WORK TASK: The response should be the records below, repeated exactly, with each picture left out.

EXERCISE INPUT START

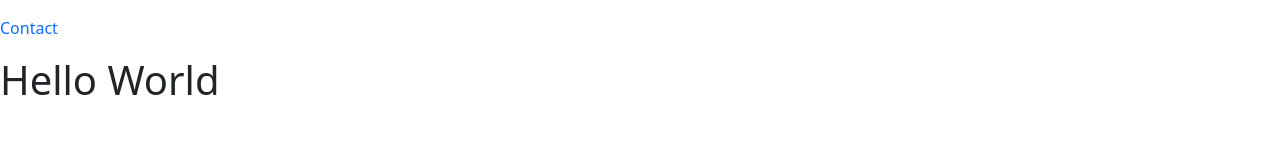
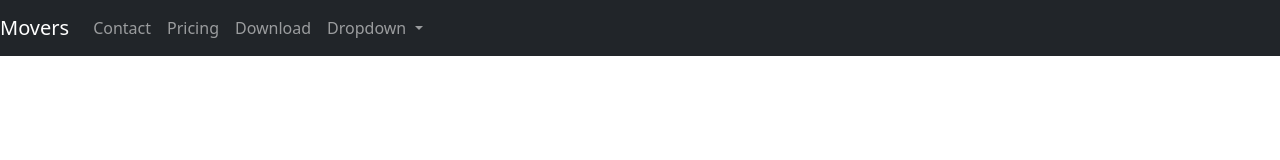
Before and after one commit to Baktygul-kk/bootstrap-learning, a plain HTML site: page index.html in a window 1280 px wide. Drawn offline with nearby package versions, Linux system fonts and the light colour scheme.

Commit message:
bootstrap nav-bar

```diff
--- a/index.html
+++ b/index.html
@@ -9,12 +9,34 @@
 </head>
 <body>
     <header>
-        <nav class="navbar">
-            <ul class="navbar-nav">
+        <nav class="navbar navbar-expand-lg fixed-top navbar-dark bg-dark">
+            <a class="navbar-brand" href="#">Movers</a>
+            <button class="navbar-toggler" type="button" data-bs-toggle="collapse" data-bs-target="#navbarSupportedContent" aria-controls="navbarSupportedContent" aria-expanded="false" aria-label="Toggle navigation">
+                <span class="navbar-toggler-icon"></span>
+              </button>
+        <div class="collapse navbar-collapse" id="navbarSupportedContent">
+            <ul class="navbar-nav ml-auto"> <!--ml-auto doesnt work-->
                 <li class="nav-item">
-                    <a class="nav-link">Contact</a>
+                    <a class="nav-link" href="#">Contact</a>
                 </li>
+                <li class="nav-item">
+                    <a class="nav-link" href="#">Pricing</a>
+                </li>
+                <li class="nav-item">
+                    <a class="nav-link" href="#">Download</a>
+                </li>
+                <li class="nav-item dropdown">
+                    <a class="nav-link dropdown-toggle" href="#" id="navbarDropdown" role="button" data-bs-toggle="dropdown" aria-expanded="false">
+                      Dropdown
+                    </a>
+                    <ul class="dropdown-menu" aria-labelledby="navbarDropdown">
+                      <li><a class="dropdown-item" href="#">Action</a></li>
+                      <li><a class="dropdown-item" href="#">Another action</a></li>
+                      <li><hr class="dropdown-divider"></li>
+                      <li><a class="dropdown-item" href="#">Something else here</a></li>
+                    </ul>
             </ul>
+            </div>
 
         </nav>
     </header>
```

EXERCISE INPUT END

YOUR SOLUTION:
Before and after one commit to Baktygul-kk/bootstrap-learning, a plain HTML site: page index.html in a window 1280 px wide. Drawn offline with nearby package versions, Linux system fonts and the light colour scheme.

Commit message:
bootstrap nav-bar

```diff
--- a/index.html
+++ b/index.html
@@ -9,12 +9,34 @@
 </head>
 <body>
     <header>
-        <nav class="navbar">
-            <ul class="navbar-nav">
+        <nav class="navbar navbar-expand-lg fixed-top navbar-dark bg-dark">
+            <a class="navbar-brand" href="#">Movers</a>
+            <button class="navbar-toggler" type="button" data-bs-toggle="collapse" data-bs-target="#navbarSupportedContent" aria-controls="navbarSupportedContent" aria-expanded="false" aria-label="Toggle navigation">
+                <span class="navbar-toggler-icon"></span>
+              </button>
+        <div class="collapse navbar-collapse" id="navbarSupportedContent">
+            <ul class="navbar-nav ml-auto"> <!--ml-auto doesnt work-->
                 <li class="nav-item">
-                    <a class="nav-link">Contact</a>
+                    <a class="nav-link" href="#">Contact</a>
                 </li>
+                <li class="nav-item">
+                    <a class="nav-link" href="#">Pricing</a>
+                </li>
+                <li class="nav-item">
+                    <a class="nav-link" href="#">Download</a>
+                </li>
+                <li class="nav-item dropdown">
+                    <a class="nav-link dropdown-toggle" href="#" id="navbarDropdown" role="button" data-bs-toggle="dropdown" aria-expanded="false">
+                      Dropdown
+                    </a>
+                    <ul class="dropdown-menu" aria-labelledby="navbarDropdown">
+                      <li><a class="dropdown-item" href="#">Action</a></li>
+                      <li><a class="dropdown-item" href="#">Another action</a></li>
+                      <li><hr class="dropdown-divider"></li>
+                      <li><a class="dropdown-item" href="#">Something else here</a></li>
+                    </ul>
             </ul>
+            </div>
 
         </nav>
     </header>
```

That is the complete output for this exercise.